Get your wetsuit on (this is the North Atlantic, after all) and hit the surf. Nova Scotia is one of the world’s top cold water surf hot spots. Summer to winter, conditions are just right for incredible surfing – yes, even in the dead of winter. Spend the day at Lawrencetown or Martinique beaches with your own board, or rent one locally.



Windsor-West Hants

“Charming” only begins to describe the communities, festivals, and people of the Windsor-West Hants region of Nova Scotia – “fun-loving” is another. Besides being considered the birthplace of hockey, Windsor is also well known for, of all things, giant pumpkins.

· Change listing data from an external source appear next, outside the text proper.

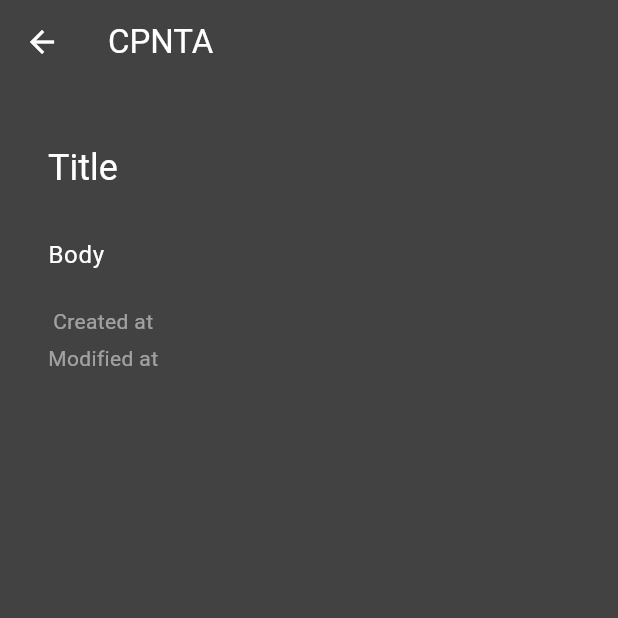
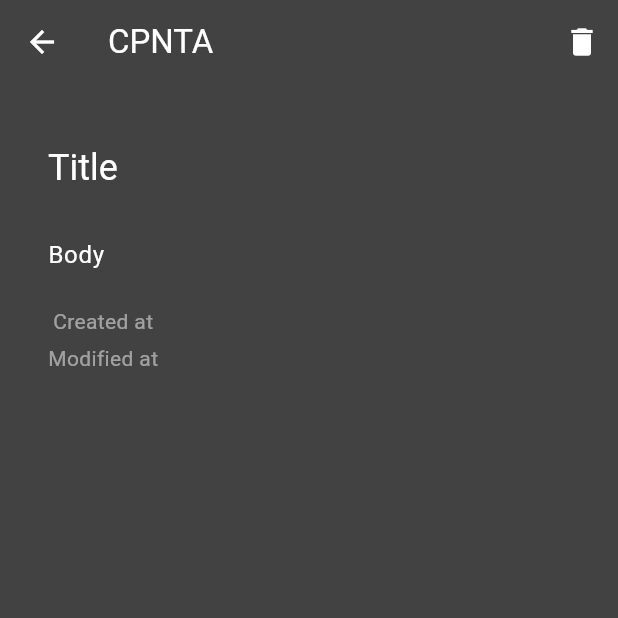
Before and after one commit to Bnyro/cpnta-server, a Flutter app: the screen it shows after launch, after a tap on the "add" icon, on a phone screen of 412 x 824 dp, the top half of it. Run offline on Flutter 3.47's test engine with Material 2 defaults, Android fonts, the phone set to English and light mode, and no system bars; drawn by our look-alikes of dynamic_color; network calls fail.

```diff
--- a/lib/screens/note_screen.dart
+++ b/lib/screens/note_screen.dart
@@ -55,6 +55,17 @@ class _NoteScreenState extends State<NoteScreen> {
     return Scaffold(
       appBar: AppBar(
         title: const Text(appName),
+        actions: [
+          IconButton(
+              onPressed: () => {
+                    deleteNote(widget.note.id!).then((response) => {
+                          widget.refreshNotes(),
+                          ScaffoldMessenger.of(context).showSnackBar(
+                              const SnackBar(content: Text("Deleted"))),
+                        })
+                  },
+              icon: const Icon(Icons.delete))
+        ],
       ),
       body: Container(
         margin: const EdgeInsets.all(32.0),
```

And there are few things more fun than watching (or helping) people turn thousand-pound pumpkins into boats that are then raced in the lake!


A hill in the backyard

Just 45 minutes from Halifax, adventure junkies get their fix at Ski Martock, the second-biggest hill in the province. In the winter, this bustling ski resort boasts a terrain park for snowboarding and freeskiing, and serves visitors with a quad chair lift and two T-bars. In the summer, mountain biking and Canada’s largest aerial zipline/ropes obstacle course park keeps heart rates elevated!